WHAT YOU ARE ASKED TO DO
Return each line in the records below that includes "Link".
---- DATA TO EXAMINE
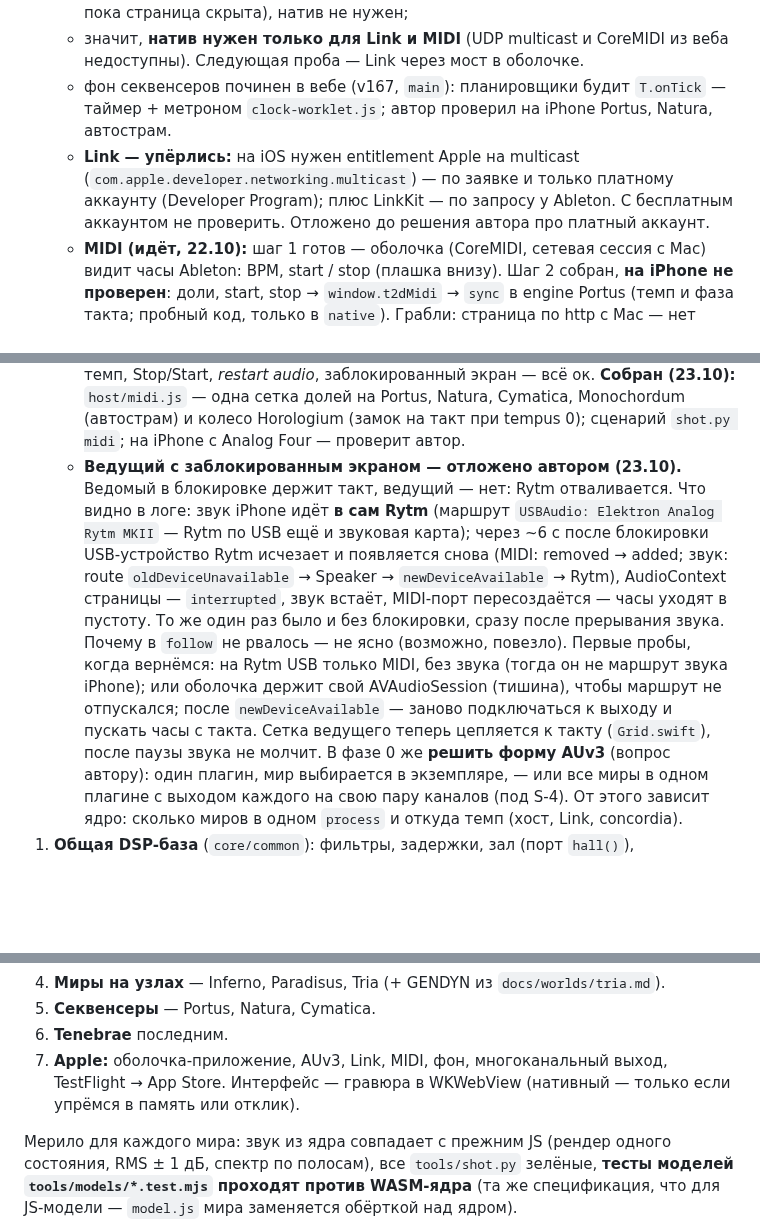
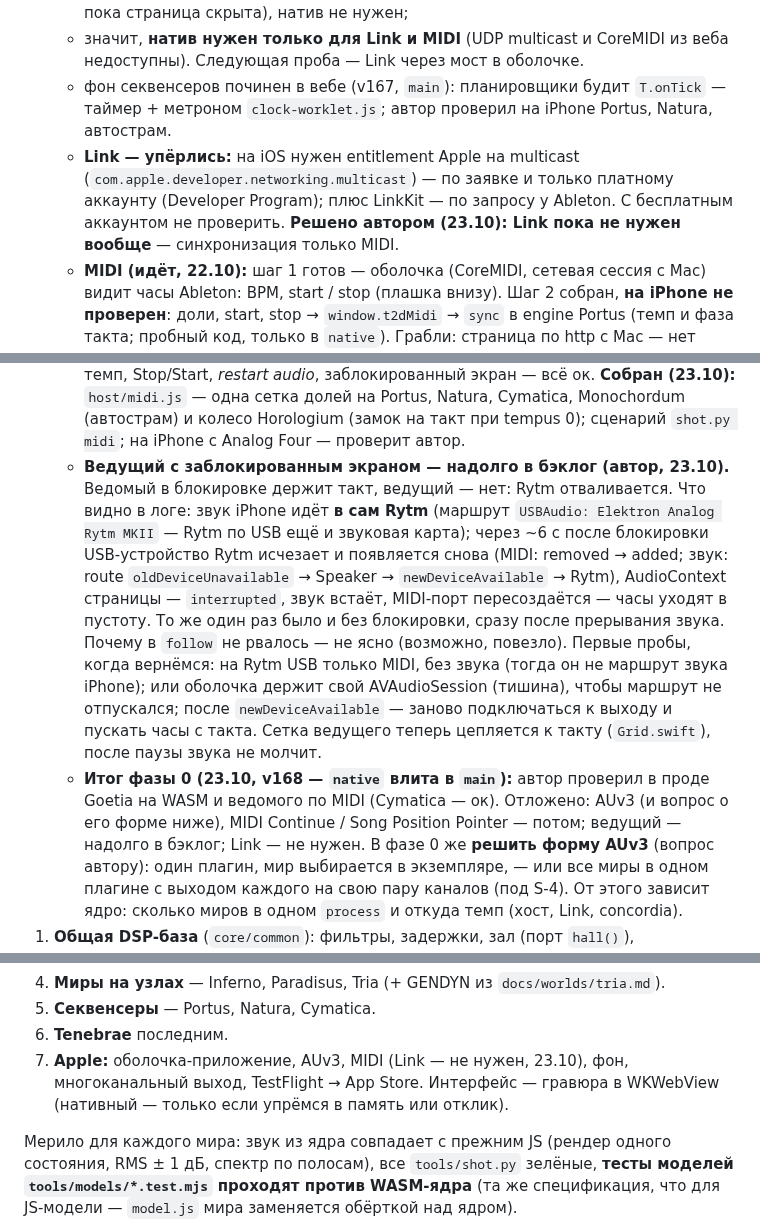
Before and after one commit to ai-slopes-hq/touch2decay, a Markdown page: docs/native-plan.md, 3 parts joined by grey strips. GitHub-like rendering; blank space fills up the shorter version.

Commit message:
Native plan: phase 0 wrap-up after the author's checks
- Goetia on WASM and the MIDI follower checked in production (v168)
- Link is not needed; lead mode goes to the backlog for a long time
- AUv3 and MIDI Continue / Song Position Pointer: later

Co-Authored-By: Claude Opus 5.5 <noreply@anthropic.com>

```diff
--- a/docs/native-plan.md
+++ b/docs/native-plan.md
@@ -63,13 +63,14 @@ web (как сейчас)            в нативном режиме мир н
    - **секвенсеры на JS-таймере в фоне теряют шаги** (Portus: ритм ровный, но звучат будто только первые ноты, эхо работает): таймер 25 мс в фоне будится ~раз в секунду, запас планировщика 200 мс, опоздавший шаг пропускается. То же у Natura и автострама Monochordum; у Cymatica и Horologium часы в worklet — не должны. Это баг веба, чинится в вебе (часы в worklet или больший запас, пока страница скрыта), натив не нужен;
    - значит, **натив нужен только для Link и MIDI** (UDP multicast и CoreMIDI из веба недоступны). Следующая проба — Link через мост в оболочке.
    - фон секвенсеров починен в вебе (v167, `main`): планировщики будит `T.onTick` — таймер + метроном `clock-worklet.js`; автор проверил на iPhone Portus, Natura, автострам.
-   - **Link — упёрлись:** на iOS нужен entitlement Apple на multicast (`com.apple.developer.networking.multicast`) — по заявке и только платному аккаунту (Developer Program); плюс LinkKit — по запросу у Ableton. С бесплатным аккаунтом не проверить. Отложено до решения автора про платный аккаунт.
+   - **Link — упёрлись:** на iOS нужен entitlement Apple на multicast (`com.apple.developer.networking.multicast`) — по заявке и только платному аккаунту (Developer Program); плюс LinkKit — по запросу у Ableton. С бесплатным аккаунтом не проверить. **Решено автором (23.10): Link пока не нужен вообще** — синхронизация только MIDI.
    - **MIDI (идёт, 22.10):** шаг 1 готов — оболочка (CoreMIDI, сетевая сессия с Mac) видит часы Ableton: BPM, start / stop (плашка внизу). Шаг 2 собран, **на iPhone не проверен**: доли, start, stop → `window.t2dMidi` → `sync` в engine Portus (темп и фаза такта; пробный код, только в `native`). Грабли: страница по http с Mac — нет AudioWorklet и Wake Lock (экран гаснет, метроном не работает) → оболочка грузит https-превью `native` (нужен вход в Vercel внутри оболочки один раз); после перезапуска оболочки сетевой MIDI-сеанс на Mac надо переподключить («Настройка Audio-MIDI» → «Сеть»). Дальше: вход в Vercel → Ableton Play → Portus в такт с киком → блокировка экрана; потом — то же с S-4 по USB (если iPhone его видит: S-4 то ведомый, то хост).
    - **MIDI-ведомый работает (23.10):** Elektron Analog Rytm MKII по USB → оболочка → Portus: start / stop, темп, фаза такта — автор проверил на iPhone. Грабли: Elektron шлёт часы и на стопе (доли без start — только темп, сами не заводят); BPM по 4 долям и порог 0.3 BPM, иначе дрожь перестраивает эхо; плашку SwiftUI не обновлять на каждый тик (48/с на главном потоке — подтормаживало). Не сделано: Continue / Song Position Pointer. Дальше — **ведущий** (часы из t2d наружу).
    - **MIDI-ведущий работает (23.10):** Portus говорит оболочке шаг, темп и когда его услышат (epoch, мс, `getOutputTimestamp`) — на пуске, такте, смене темпа, стопе; оболочка (`ClockOut.swift`) сама расписывает 24 тика на долю на 100 мс вперёд с отметками CoreMIDI во все выходы. Переключатель `follow / lead` на плашке. Rytm идёт за Portus. Грабля: MIDI start без долей вешал Portus (ждал долю вечно) — пуск маяком теперь сбрасывает ожидание. Лог пробы: оболочка пишет `Documents/t2d.log` и шлёт пачки на Mac (`ios/shell/logserver.py`, пачки приходят вперемешку — сортировать по времени); в прогоне 23.10 нагрузки нет (кадр ~1 мс, звук не отстаёт, ≤2 живых удара, поток часов не опаздывает), ошибка фазы ведомого ±1 мс, редкий выброс ~20 мс от доставки доли.
    - **Analog Four вместо Rytm (23.10, автор):** и `follow`, и `lead` — идеально, в том числе при заблокированном экране. Значит, обрыв ведущего — USB-звук Rytm, не оболочка.
    - **Решено автором (23.10): t2d — ведомый, не ведущий.** «Способности Universum как хоста скромны»: доводим ведомого, ведущий (`lead`, `ClockOut`) остаётся пробой как есть. Ведомый для всех миров-секвенсеров — `docs/superpowers/specs/2026-10-23-midi-follow-design.md`. **Проверено автором на iPhone с Analog Four (23.10):** Start ведёт только миры, которые запускали руками (и мир на экране), включённый посреди игры встаёт в такт, Horologium на нуле tempus держит оборот = такт, смена деления Monochordum на ходу, темп, Stop/Start, *restart audio*, заблокированный экран — всё ок. **Собран (23.10):** `host/midi.js` — одна сетка долей на Portus, Natura, Cymatica, Monochordum (автострам) и колесо Horologium (замок на такт при tempus 0); сценарий `shot.py midi`; на iPhone с Analog Four — проверит автор.
-   - **Ведущий с заблокированным экраном — отложено автором (23.10).** Ведомый в блокировке держит такт, ведущий — нет: Rytm отваливается. Что видно в логе: звук iPhone идёт **в сам Rytm** (маршрут `USBAudio: Elektron Analog Rytm MKII` — Rytm по USB ещё и звуковая карта); через ~6 с после блокировки USB-устройство Rytm исчезает и появляется снова (MIDI: removed → added; звук: route `oldDeviceUnavailable` → Speaker → `newDeviceAvailable` → Rytm), AudioContext страницы — `interrupted`, звук встаёт, MIDI-порт пересоздаётся — часы уходят в пустоту. То же один раз было и без блокировки, сразу после прерывания звука. Почему в `follow` не рвалось — не ясно (возможно, повезло). Первые пробы, когда вернёмся: на Rytm USB только MIDI, без звука (тогда он не маршрут звука iPhone); или оболочка держит свой AVAudioSession (тишина), чтобы маршрут не отпускался; после `newDeviceAvailable` — заново подключаться к выходу и пускать часы с такта. Сетка ведущего теперь цепляется к такту (`Grid.swift`), после паузы звука не молчит.
+   - **Ведущий с заблокированным экраном — надолго в бэклог (автор, 23.10).** Ведомый в блокировке держит такт, ведущий — нет: Rytm отваливается. Что видно в логе: звук iPhone идёт **в сам Rytm** (маршрут `USBAudio: Elektron Analog Rytm MKII` — Rytm по USB ещё и звуковая карта); через ~6 с после блокировки USB-устройство Rytm исчезает и появляется снова (MIDI: removed → added; звук: route `oldDeviceUnavailable` → Speaker → `newDeviceAvailable` → Rytm), AudioContext страницы — `interrupted`, звук встаёт, MIDI-порт пересоздаётся — часы уходят в пустоту. То же один раз было и без блокировки, сразу после прерывания звука. Почему в `follow` не рвалось — не ясно (возможно, повезло). Первые пробы, когда вернёмся: на Rytm USB только MIDI, без звука (тогда он не маршрут звука iPhone); или оболочка держит свой AVAudioSession (тишина), чтобы маршрут не отпускался; после `newDeviceAvailable` — заново подключаться к выходу и пускать часы с такта. Сетка ведущего теперь цепляется к такту (`Grid.swift`), после паузы звука не молчит.
+   - **Итог фазы 0 (23.10, v168 — `native` влита в `main`):** автор проверил в проде Goetia на WASM и ведомого по MIDI (Cymatica — ок). Отложено: AUv3 (и вопрос о его форме ниже), MIDI Continue / Song Position Pointer — потом; ведущий — надолго в бэклог; Link — не нужен.
    В фазе 0 же **решить форму AUv3** (вопрос автору): один плагин, мир выбирается в экземпляре, — или все миры в одном плагине с выходом каждого на свою пару каналов (под S-4). От этого зависит ядро: сколько миров в одном `process` и откуда темп (хост, Link, concordia).
 1. **Общая DSP-база** (`core/common`): фильтры, задержки, зал (порт `hall()`), осцилляторы, огибающие; где не важно совпадение — блоки Mutable Instruments / DaisySP (MIT).
 2. **Хост в ядре** (`core/host`): мастер, микшер, concordia (лад, темп), LFO строк (`host/sl.js`) и тик моделей — до переноса миров, чтобы перенесённый мир сразу жил без кадров.
@@ -77,7 +78,7 @@ web (как сейчас)            в нативном режиме мир н
 4. **Миры на узлах** — Inferno, Paradisus, Tria (+ GENDYN из `docs/worlds/tria.md`).
 5. **Секвенсеры** — Portus, Natura, Cymatica.
 6. **Tenebrae** последним.
-7. **Apple:** оболочка-приложение, AUv3, Link, MIDI, фон, многоканальный выход, TestFlight → App Store. Интерфейс — гравюра в WKWebView (нативный — только если упрёмся в память или отклик).
+7. **Apple:** оболочка-приложение, AUv3, MIDI (Link — не нужен, 23.10), фон, многоканальный выход, TestFlight → App Store. Интерфейс — гравюра в WKWebView (нативный — только если упрёмся в память или отклик).
 
 Мерило для каждого мира: звук из ядра совпадает с прежним JS (рендер одного состояния, RMS ± 1 дБ, спектр по полосам), все `tools/shot.py` зелёные, **тесты моделей `tools/models/*.test.mjs` проходят против WASM-ядра** (та же спецификация, что для JS-модели — `model.js` мира заменяется обёрткой над ядром).
 
```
--------
RESULT OF THIS TASK
- Link is not needed; lead mode goes to the backlog for a long time
    - значит, **натив нужен только для Link и MIDI** (UDP multicast и CoreMIDI из веба недоступны). Следующая проба — Link через мост в оболочке.
-   - **Link — упёрлись:** на iOS нужен entitlement Apple на multicast (`com.apple.developer.networking.multicast`) — по заявке и только платному аккаунту (Developer Program); плюс LinkKit — по запросу у Ableton. С бесплатным аккаунтом не проверить. Отложено до решения автора про платный аккаунт.
+   - **Link — упёрлись:** на iOS нужен entitlement Apple на multicast (`com.apple.developer.networking.multicast`) — по заявке и только платному аккаунту (Developer Program); плюс LinkKit — по запросу у Ableton. С бесплатным аккаунтом не проверить. **Решено автором (23.10): Link пока не нужен вообще** — синхронизация только MIDI.
+   - **Итог фазы 0 (23.10, v168 — `native` влита в `main`):** автор проверил в проде Goetia на WASM и ведомого по MIDI (Cymatica — ок). Отложено: AUv3 (и вопрос о его форме ниже), MIDI Continue / Song Position Pointer — потом; ведущий — надолго в бэклог; Link — не нужен.
    В фазе 0 же **решить форму AUv3** (вопрос автору): один плагин, мир выбирается в экземпляре, — или все миры в одном плагине с выходом каждого на свою пару каналов (под S-4). От этого зависит ядро: сколько миров в одном `process` и откуда темп (хост, Link, concordia).
-7. **Apple:** оболочка-приложение, AUv3, Link, MIDI, фон, многоканальный выход, TestFlight → App Store. Интерфейс — гравюра в WKWebView (нативный — только если упрёмся в память или отклик).
+7. **Apple:** оболочка-приложение, AUv3, MIDI (Link — не нужен, 23.10), фон, многоканальный выход, TestFlight → App Store. Интерфейс — гравюра в WKWebView (нативный — только если упрёмся в память или отклик).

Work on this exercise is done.